▶ **Work item**
Copy every line of the records exactly, without including the images.

▶ **Records for processing**
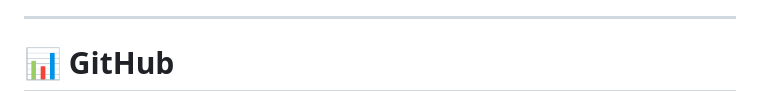
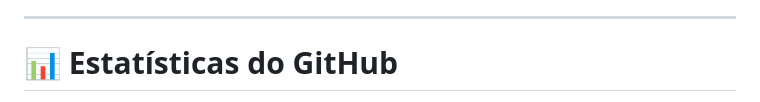
Before and after one commit to Oliveira7-Dev/Oliveira7-Dev, a Markdown page: README.md, the part around one of its changes. GitHub-like rendering.

```diff
--- a/README.md
+++ b/README.md
@@ -122,5 +122,5 @@ O projeto foi desenvolvido utilizando uma estrutura modular, separando **rotas,
 
 ---
 
-# 📊 GitHub
+# 📊 Estatísticas do GitHub
 
```
Also changed, not shown: other parts of README.md (+2 -4 lines).
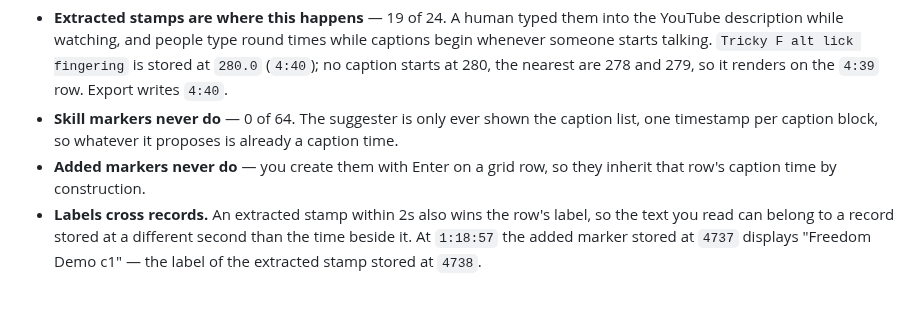
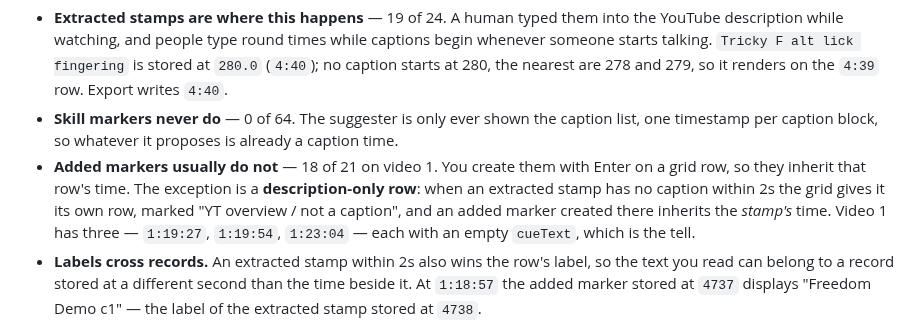
Before and after one commit to bsze24/yt-clip-marker, a Markdown page: docs/coordination/README.md, the part around the change. Drawn GitHub-style; blank space fills up the shorter version.

Commit message:
docs: PR 4 review verdict — clean; fix the added-marker claim in the standing trap

```diff
--- a/docs/coordination/README.md
+++ b/docs/coordination/README.md
@@ -67,8 +67,11 @@ Measured on video 1, 2026-08-18:
   at 280, the nearest are 278 and 279, so it renders on the `4:39` row. Export writes `4:40`.
 - **Skill markers never do** — 0 of 64. The suggester is only ever shown the caption list, one
   timestamp per caption block, so whatever it proposes is already a caption time.
-- **Added markers never do** — you create them with Enter on a grid row, so they inherit that
-  row's caption time by construction.
+- **Added markers usually do not** — 18 of 21 on video 1. You create them with Enter on a grid
+  row, so they inherit that row's time. The exception is a **description-only row**: when an
+  extracted stamp has no caption within 2s the grid gives it its own row, marked "YT overview /
+  not a caption", and an added marker created there inherits the *stamp's* time. Video 1 has
+  three — `1:19:27`, `1:19:54`, `1:23:04` — each with an empty `cueText`, which is the tell.
 - **Labels cross records.** An extracted stamp within 2s also wins the row's label, so the text
   you read can belong to a record stored at a different second than the time beside it. At
   `1:18:57` the added marker stored at `4737` displays "Freedom Demo c1" — the label of the
```
Also changed, not shown: docs/coordination/REVIEW.md (+42 -5 lines).
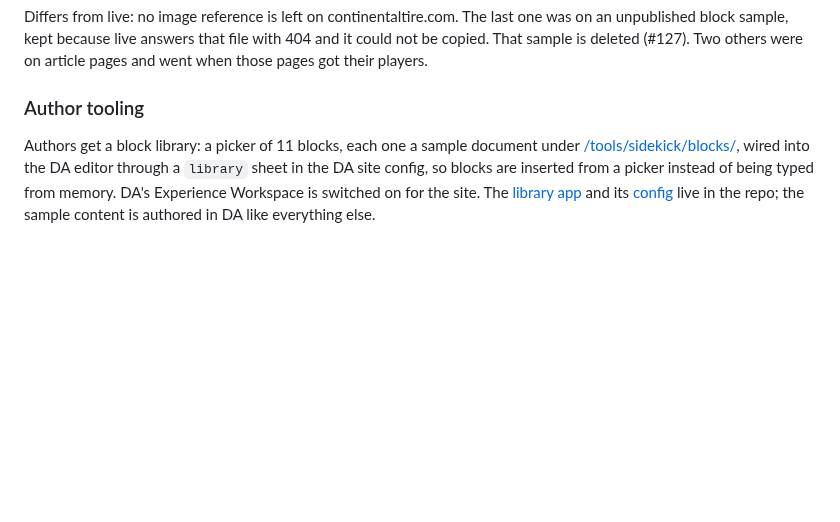
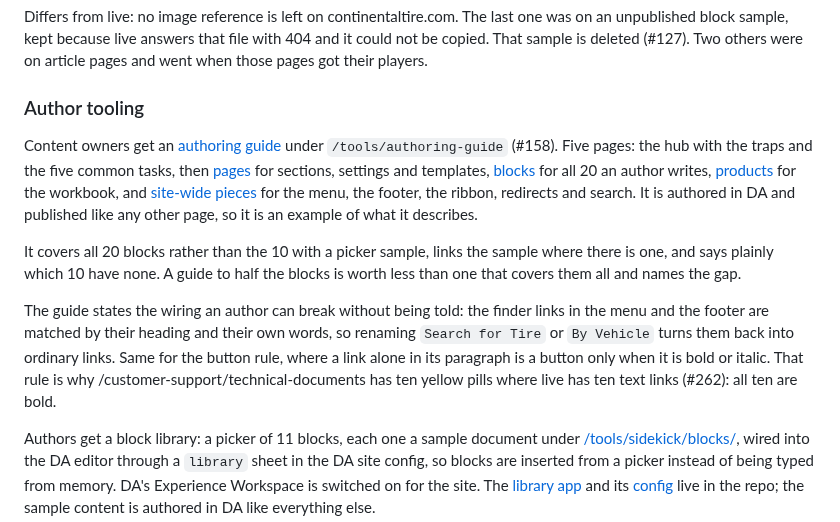
Before and after one commit to cloudadoption/contitires, a Markdown page: README.md, the part around the change. Drawn GitHub-style; blank space fills up the shorter version.

Commit message:
docs(#158): the authoring guide, five pages in DA
A content owner working in DA now has a guide covering page structure, all
twenty blocks, the products workbook and the site-wide pieces. It is authored
in DA and published like any other page, so it is an example of the authoring
it describes.

It covers all twenty blocks rather than the ten with a picker sample, links the
sample where there is one, and names the ten with none. A guide to half the
blocks is worth less than one that covers them all and says where the gap is.

The README entry also records the button rule, which explains #262: a link
alone in its paragraph is a button only when it is bold or italic, and all ten
links on that page are bold.

```diff
--- a/README.md
+++ b/README.md
@@ -240,6 +240,12 @@ Differs from live: no image reference is left on continentaltire.com. The last o
 
 ### Author tooling
 
+Content owners get an [authoring guide](https://main--contitires--cloudadoption.aem.live/tools/authoring-guide) under `/tools/authoring-guide` (#158). Five pages: the hub with the traps and the five common tasks, then [pages](https://main--contitires--cloudadoption.aem.live/tools/authoring-guide/pages) for sections, settings and templates, [blocks](https://main--contitires--cloudadoption.aem.live/tools/authoring-guide/blocks) for all 20 an author writes, [products](https://main--contitires--cloudadoption.aem.live/tools/authoring-guide/products) for the workbook, and [site-wide pieces](https://main--contitires--cloudadoption.aem.live/tools/authoring-guide/site-wide) for the menu, the footer, the ribbon, redirects and search. It is authored in DA and published like any other page, so it is an example of what it describes.
+
+It covers all 20 blocks rather than the 10 with a picker sample, links the sample where there is one, and says plainly which 10 have none. A guide to half the blocks is worth less than one that covers them all and names the gap.
+
+The guide states the wiring an author can break without being told: the finder links in the menu and the footer are matched by their heading and their own words, so renaming `Search for Tire` or `By Vehicle` turns them back into ordinary links. Same for the button rule, where a link alone in its paragraph is a button only when it is bold or italic. That rule is why /customer-support/technical-documents has ten yellow pills where live has ten text links (#262): all ten are bold.
+
 Authors get a block library: a picker of 11 blocks, each one a sample document under [/tools/sidekick/blocks/](https://main--contitires--cloudadoption.aem.live/tools/sidekick/blocks/perfect-fit), wired into the DA editor through a `library` sheet in the DA site config, so blocks are inserted from a picker instead of being typed from memory. DA's Experience Workspace is switched on for the site. The [library app](tools/sidekick/library.html) and its [config](tools/sidekick/library.json) live in the repo; the sample content is authored in DA like everything else.
 
 Each sample is one page: the block as an author would insert it, and a `library-metadata` block giving the picker its name, its description and its search terms. The newest two are the [banner](https://main--contitires--cloudadoption.aem.live/tools/sidekick/blocks/banner), the dark title band 13 standalone pages open with, and the [tire specs](https://main--contitires--cloudadoption.aem.live/tools/sidekick/blocks/tire-specs) band, the size selector and spec sheet on 44 product pages (#123). Pages author 20 blocks at the top of a section and the picker lists 10 of them. The ten with no entry are related articles (79 pages), video (63), tire listing (12), media gallery (8), share (8), crew (4), tire features, events, retailers and search. Two of those have a sample document already: the tire listing one is not in the index, and the video one names its fields in a `metadata` block rather than a `library-metadata` one, which the picker does not read. Size list is the eleventh entry and is on no page.
```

▶ **Response box**
Before and after one commit to Oliveira7-Dev/Oliveira7-Dev, a Markdown page: README.md, the part around one of its changes. GitHub-like rendering.

```diff
--- a/README.md
+++ b/README.md
@@ -122,5 +122,5 @@ O projeto foi desenvolvido utilizando uma estrutura modular, separando **rotas,
 
 ---
 
-# 📊 GitHub
+# 📊 Estatísticas do GitHub
 
```
Also changed, not shown: other parts of README.md (+2 -4 lines).
Before and after one commit to bsze24/yt-clip-marker, a Markdown page: docs/coordination/README.md, the part around the change. Drawn GitHub-style; blank space fills up the shorter version.

Commit message:
docs: PR 4 review verdict — clean; fix the added-marker claim in the standing trap

```diff
--- a/docs/coordination/README.md
+++ b/docs/coordination/README.md
@@ -67,8 +67,11 @@ Measured on video 1, 2026-08-18:
   at 280, the nearest are 278 and 279, so it renders on the `4:39` row. Export writes `4:40`.
 - **Skill markers never do** — 0 of 64. The suggester is only ever shown the caption list, one
   timestamp per caption block, so whatever it proposes is already a caption time.
-- **Added markers never do** — you create them with Enter on a grid row, so they inherit that
-  row's caption time by construction.
+- **Added markers usually do not** — 18 of 21 on video 1. You create them with Enter on a grid
+  row, so they inherit that row's time. The exception is a **description-only row**: when an
+  extracted stamp has no caption within 2s the grid gives it its own row, marked "YT overview /
+  not a caption", and an added marker created there inherits the *stamp's* time. Video 1 has
+  three — `1:19:27`, `1:19:54`, `1:23:04` — each with an empty `cueText`, which is the tell.
 - **Labels cross records.** An extracted stamp within 2s also wins the row's label, so the text
   you read can belong to a record stored at a different second than the time beside it. At
   `1:18:57` the added marker stored at `4737` displays "Freedom Demo c1" — the label of the
```
Also changed, not shown: docs/coordination/REVIEW.md (+42 -5 lines).
Before and after one commit to cloudadoption/contitires, a Markdown page: README.md, the part around the change. Drawn GitHub-style; blank space fills up the shorter version.

Commit message:
docs(#158): the authoring guide, five pages in DA
A content owner working in DA now has a guide covering page structure, all
twenty blocks, the products workbook and the site-wide pieces. It is authored
in DA and published like any other page, so it is an example of the authoring
it describes.

It covers all twenty blocks rather than the ten with a picker sample, links the
sample where there is one, and names the ten with none. A guide to half the
blocks is worth less than one that covers them all and says where the gap is.

The README entry also records the button rule, which explains #262: a link
alone in its paragraph is a button only when it is bold or italic, and all ten
links on that page are bold.

```diff
--- a/README.md
+++ b/README.md
@@ -240,6 +240,12 @@ Differs from live: no image reference is left on continentaltire.com. The last o
 
 ### Author tooling
 
+Content owners get an [authoring guide](https://main--contitires--cloudadoption.aem.live/tools/authoring-guide) under `/tools/authoring-guide` (#158). Five pages: the hub with the traps and the five common tasks, then [pages](https://main--contitires--cloudadoption.aem.live/tools/authoring-guide/pages) for sections, settings and templates, [blocks](https://main--contitires--cloudadoption.aem.live/tools/authoring-guide/blocks) for all 20 an author writes, [products](https://main--contitires--cloudadoption.aem.live/tools/authoring-guide/products) for the workbook, and [site-wide pieces](https://main--contitires--cloudadoption.aem.live/tools/authoring-guide/site-wide) for the menu, the footer, the ribbon, redirects and search. It is authored in DA and published like any other page, so it is an example of what it describes.
+
+It covers all 20 blocks rather than the 10 with a picker sample, links the sample where there is one, and says plainly which 10 have none. A guide to half the blocks is worth less than one that covers them all and names the gap.
+
+The guide states the wiring an author can break without being told: the finder links in the menu and the footer are matched by their heading and their own words, so renaming `Search for Tire` or `By Vehicle` turns them back into ordinary links. Same for the button rule, where a link alone in its paragraph is a button only when it is bold or italic. That rule is why /customer-support/technical-documents has ten yellow pills where live has ten text links (#262): all ten are bold.
+
 Authors get a block library: a picker of 11 blocks, each one a sample document under [/tools/sidekick/blocks/](https://main--contitires--cloudadoption.aem.live/tools/sidekick/blocks/perfect-fit), wired into the DA editor through a `library` sheet in the DA site config, so blocks are inserted from a picker instead of being typed from memory. DA's Experience Workspace is switched on for the site. The [library app](tools/sidekick/library.html) and its [config](tools/sidekick/library.json) live in the repo; the sample content is authored in DA like everything else.
 
 Each sample is one page: the block as an author would insert it, and a `library-metadata` block giving the picker its name, its description and its search terms. The newest two are the [banner](https://main--contitires--cloudadoption.aem.live/tools/sidekick/blocks/banner), the dark title band 13 standalone pages open with, and the [tire specs](https://main--contitires--cloudadoption.aem.live/tools/sidekick/blocks/tire-specs) band, the size selector and spec sheet on 44 product pages (#123). Pages author 20 blocks at the top of a section and the picker lists 10 of them. The ten with no entry are related articles (79 pages), video (63), tire listing (12), media gallery (8), share (8), crew (4), tire features, events, retailers and search. Two of those have a sample document already: the tire listing one is not in the index, and the video one names its fields in a `metadata` block rather than a `library-metadata` one, which the picker does not read. Size list is the eleventh entry and is on no page.
```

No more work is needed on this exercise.